After the Boy’s Choir this girl Tracy (Yes, everyone confuses us as the same person! We both have dark hair too, so it is hopeless) and Emily and I headed off to visit the Leopold Museum! We saw an exhibit by Schiele another well known Austrian artist, and a super fun exhibit put on by UNICEF of toys that children make from 3rd world countries out of things they find. These children were so detailed, and creative! It was so neat, they even made helicopters from wire! Then the highlight of the museum was seeing Gustav Klimt’s beautiful “Life and Death”! Yeah! It was so amazing to see this painting the colors and patterns just consume you! 

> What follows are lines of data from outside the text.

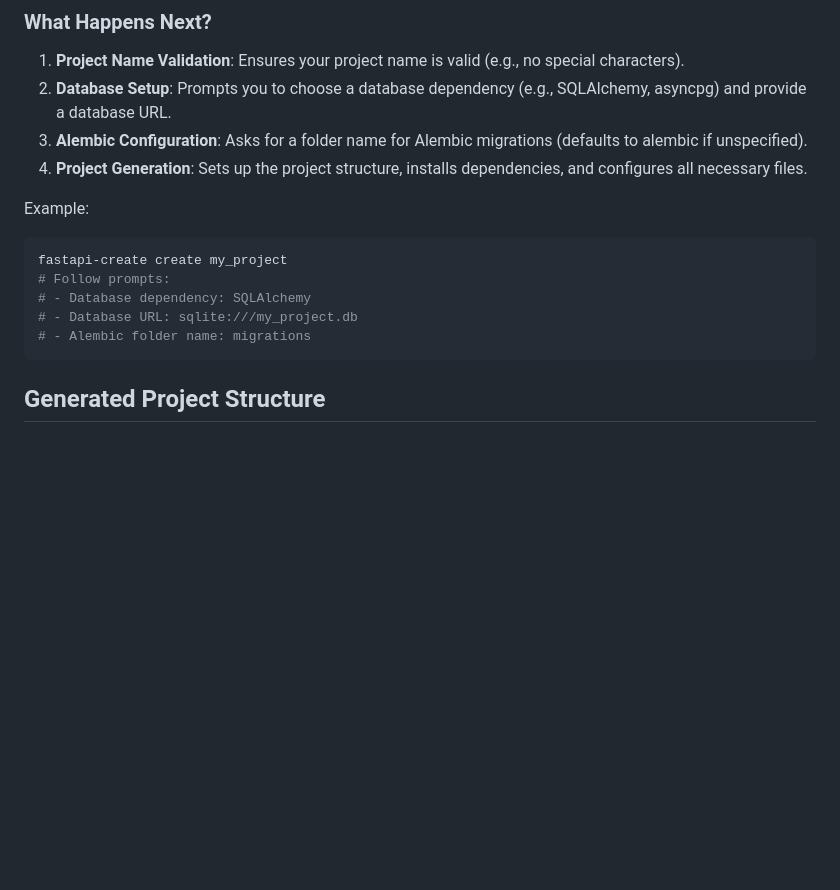
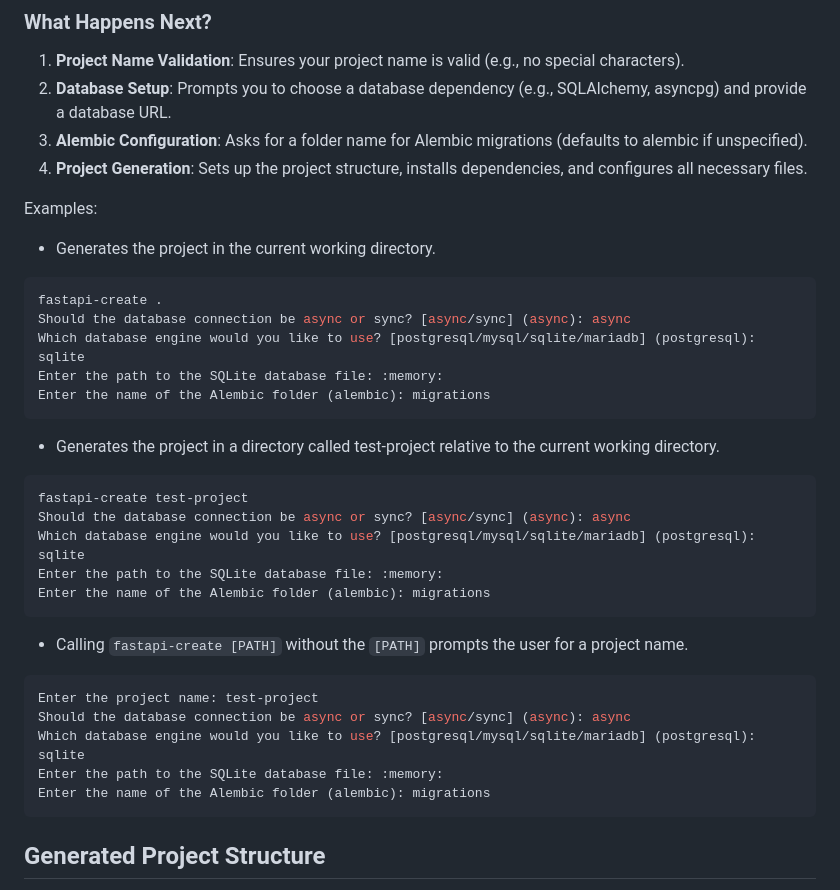
Before and after one commit to OluwaFavour/fastapi-create, a Markdown page: README.md, the part around the change. Rendered like a GitHub page; blank space fills up the shorter version.

````diff
--- a/README.md
+++ b/README.md
@@ -61,14 +61,36 @@ fastapi-create my_project
 3. **Alembic Configuration**: Asks for a folder name for Alembic migrations (defaults to alembic if unspecified).
 4. **Project Generation**: Sets up the project structure, installs dependencies, and configures all necessary files.
 
-Example:
+Examples:
+
+- Generates the project in the current working directory.
 
 ```bash
-fastapi-create create my_project
-# Follow prompts:
-# - Database dependency: SQLAlchemy
-# - Database URL: sqlite:///my_project.db
-# - Alembic folder name: migrations
+fastapi-create .
+Should the database connection be async or sync? [async/sync] (async): async
+Which database engine would you like to use? [postgresql/mysql/sqlite/mariadb] (postgresql): sqlite
+Enter the path to the SQLite database file: :memory:
+Enter the name of the Alembic folder (alembic): migrations
+```
+
+- Generates the project in a directory called test-project relative to the current working directory.
+
+```bash
+fastapi-create test-project
+Should the database connection be async or sync? [async/sync] (async): async
+Which database engine would you like to use? [postgresql/mysql/sqlite/mariadb] (postgresql): sqlite
+Enter the path to the SQLite database file: :memory:
+Enter the name of the Alembic folder (alembic): migrations
+```
+
+- Calling `fastapi-create [PATH]` without the `[PATH]` prompts the user for a project name.
+
+```bash
+Enter the project name: test-project
+Should the database connection be async or sync? [async/sync] (async): async
+Which database engine would you like to use? [postgresql/mysql/sqlite/mariadb] (postgresql): sqlite
+Enter the path to the SQLite database file: :memory:
+Enter the name of the Alembic folder (alembic): migrations
 ```
 
 ## Generated Project Structure
````
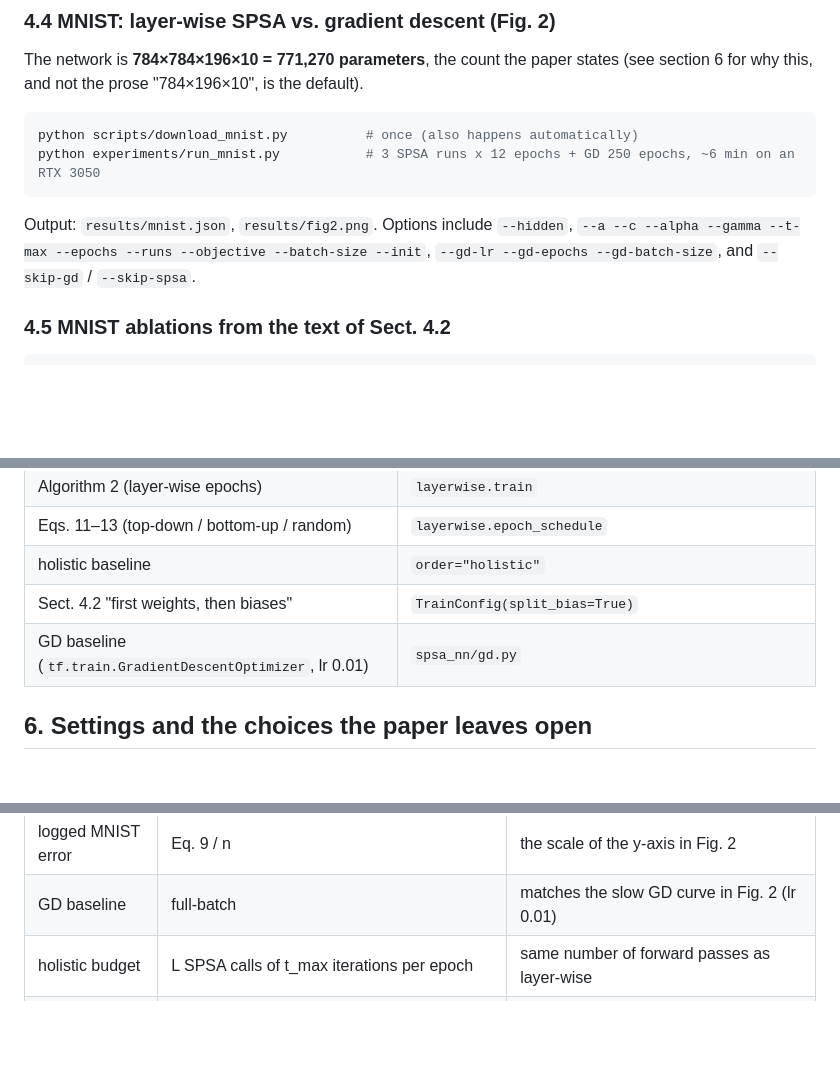
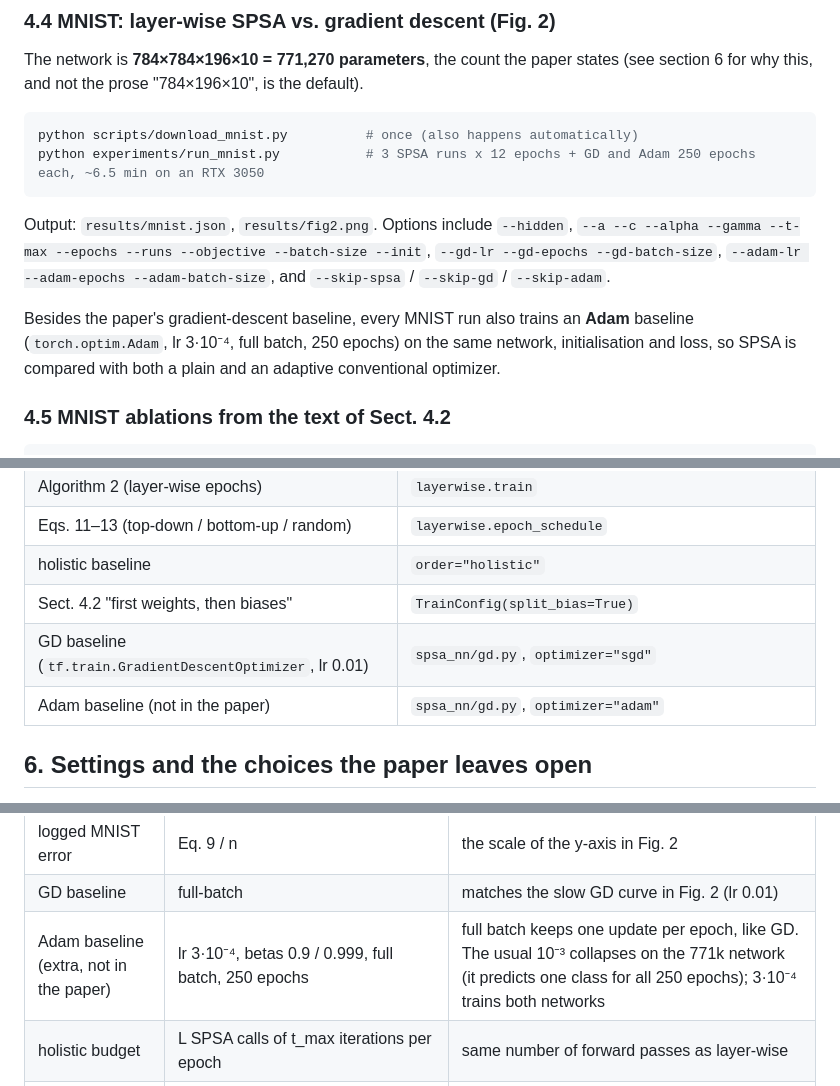
Before and after one commit to Ananth170404/SPSA-Paper-Implementation, a Markdown page: README.md, 3 parts joined by grey strips. Rendered like a GitHub page; blank space fills up the shorter version.

````diff
--- a/README.md
+++ b/README.md
@@ -198,11 +198,17 @@ default).
 
 ```bash
 python scripts/download_mnist.py          # once (also happens automatically)
-python experiments/run_mnist.py           # 3 SPSA runs x 12 epochs + GD 250 epochs, ~6 min on an RTX 3050
+python experiments/run_mnist.py           # 3 SPSA runs x 12 epochs + GD and Adam 250 epochs each, ~6.5 min on an RTX 3050
 ```
 Output: `results/mnist.json`, `results/fig2.png`.
 Options include `--hidden`, `--a --c --alpha --gamma --t-max --epochs --runs --objective --batch-size --init`,
-`--gd-lr --gd-epochs --gd-batch-size`, and `--skip-gd` / `--skip-spsa`.
+`--gd-lr --gd-epochs --gd-batch-size`, `--adam-lr --adam-epochs --adam-batch-size`, and
+`--skip-spsa` / `--skip-gd` / `--skip-adam`.
+
+Besides the paper's gradient-descent baseline, every MNIST run also trains an
+**Adam** baseline (`torch.optim.Adam`, lr 3·10⁻⁴, full batch, 250 epochs) on
+the same network, initialisation and loss, so SPSA is compared with both a
+plain and an adaptive conventional optimizer.
 
 ### 4.5 MNIST ablations from the text of Sect. 4.2
 
@@ -269,7 +275,8 @@ python -m pytest -q          # 19 tests, ~10 s (the CUDA test is skipped without
 | Eqs. 11–13 (top-down / bottom-up / random) | `layerwise.epoch_schedule` |
 | holistic baseline | `order="holistic"` |
 | Sect. 4.2 "first weights, then biases" | `TrainConfig(split_bias=True)` |
-| GD baseline (`tf.train.GradientDescentOptimizer`, lr 0.01) | `spsa_nn/gd.py` |
+| GD baseline (`tf.train.GradientDescentOptimizer`, lr 0.01) | `spsa_nn/gd.py`, `optimizer="sgd"` |
+| Adam baseline (not in the paper) | `spsa_nn/gd.py`, `optimizer="adam"` |
 
 ## 6. Settings and the choices the paper leaves open
 
@@ -299,6 +306,7 @@ changed from the command line:
 | MNIST SPSA objective | `tf.reduce_mean((y−ŷ)²)` = Eq. 9 / (n·10) | TF-style loss. With Eq. 9 / n, a = 0.1 diverges |
 | logged MNIST error | Eq. 9 / n | the scale of the y-axis in Fig. 2 |
 | GD baseline | full-batch | matches the slow GD curve in Fig. 2 (lr 0.01) |
+| Adam baseline (extra, not in the paper) | lr 3·10⁻⁴, betas 0.9 / 0.999, full batch, 250 epochs | full batch keeps one update per epoch, like GD. The usual 10⁻³ collapses on the 771k network (it predicts one class for all 250 epochs); 3·10⁻⁴ trains both networks |
 | holistic budget | L SPSA calls of t_max iterations per epoch | same number of forward passes as layer-wise |
 | random order | independent permutation per trial and per epoch | Eq. 13 |
 
````
Also changed, not shown: other parts of README.md (+36 -2 lines), paper_results/SUMMARY.md (+2 -0 lines), paper_results/figures/fig2.png, paper_results/figures/fig2_mnist_155k.png, 10 other files.
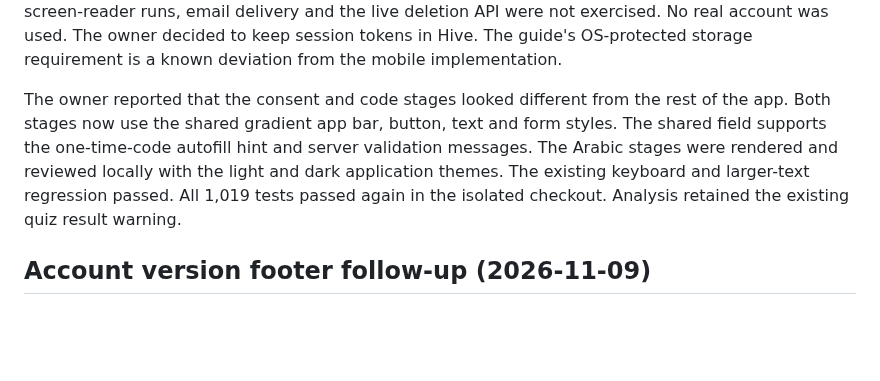
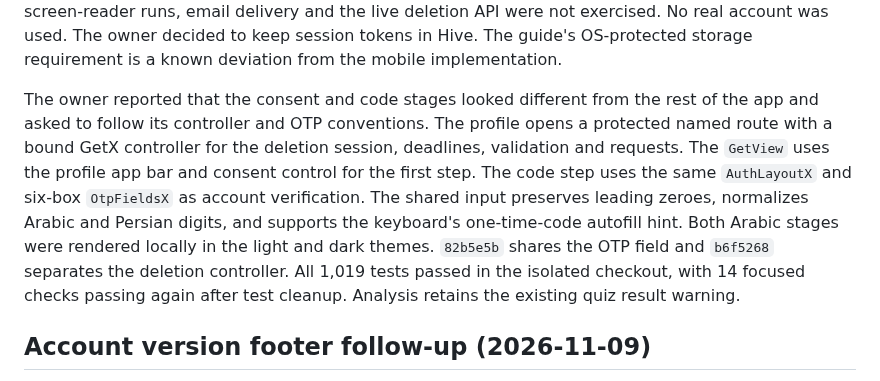
Before and after one commit to RAKAN-ALHAWAR/Messengers-of-Peace-Academy---MPA, a Markdown page: docs/AUDIT-STATE.md, the part around the change. Rendered like a GitHub page; blank space fills up the shorter version.

Commit message:
docs: record GetX and OTP alignment for account deletion

```diff
--- a/docs/AUDIT-STATE.md
+++ b/docs/AUDIT-STATE.md
@@ -32,12 +32,17 @@ session tokens in Hive. The guide's OS-protected storage requirement is a
 known deviation from the mobile implementation.
 
 The owner reported that the consent and code stages looked different from
-the rest of the app. Both stages now use the shared gradient app bar, button,
-text and form styles. The shared field supports the one-time-code autofill
-hint and server validation messages. The Arabic stages were rendered and
-reviewed locally with the light and dark application themes. The existing
-keyboard and larger-text regression passed. All 1,019 tests passed again in
-the isolated checkout. Analysis retained the existing quiz result warning.
+the rest of the app and asked to follow its controller and OTP conventions.
+The profile opens a protected named route with a bound GetX controller for
+the deletion session, deadlines, validation and requests. The `GetView`
+uses the profile app bar and consent control for the first step. The code
+step uses the same `AuthLayoutX` and six-box `OtpFieldsX` as account
+verification. The shared input preserves leading zeroes, normalizes Arabic
+and Persian digits, and supports the keyboard's one-time-code autofill hint.
+Both Arabic stages were rendered locally in the light and dark themes.
+`82b5e5b` shares the OTP field and `b6f5268` separates the deletion controller.
+All 1,019 tests passed in the isolated checkout, with 14 focused checks passing
+again after test cleanup. Analysis retains the existing quiz result warning.
 
 ## Account version footer follow-up (2026-11-09)
 
```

We then got lunch at a cute little cafe across from the Belevedre Museum. We walked onto the property of Eugene of Savoy (he was French but for some reason decided to be the head of the Habsburg’s military for 3 rulers). I absolutely love his palace inside and out, probably one of my favorite places in Austria for sure! :) We got inside and the first thing we saw was the painting of Napoleon on the white horse! We couldn’t believe that we were actually seeing the painting that is printed in pretty much every history textbook ever made! One of the girls we were with was just so in awe she kept going back to it! It was beautiful, but my favorite hands down was “The Kiss” by Klimt! It was simply the most extraordinary thing ever. The colors were beautiful and it was a lot bigger than I had thought it would be, so we could see his patterns really well! Ahhh. Definitely a highlight of Europe so far. The museum was the best art museum I have ever been to. There were so many styles of art that it was always refreshing and there was seriously a wall that had Monet, next to Renoir, next to Klimt! How can it get better? We then headed off through the gardens that look like they came out of “Alice in Wonderland” to the second part of his palace where an exhibit about his life was on display. This was so so, but the day was a wild success! 
I rushed back to do a interview for the Blue Key honorary on campus back at home over skype. Of course at the hostel the internet was only in the common room where the t.v. was on with the gold medal olympic game of U.S.A vs. Canada hockey game was on. There was a serious debate over what to focus on. The interview ended just in time for me to watch the overtime of the amazingly matched teams, and sadly we lost. But I was SO happy to see hockey on t.v. again!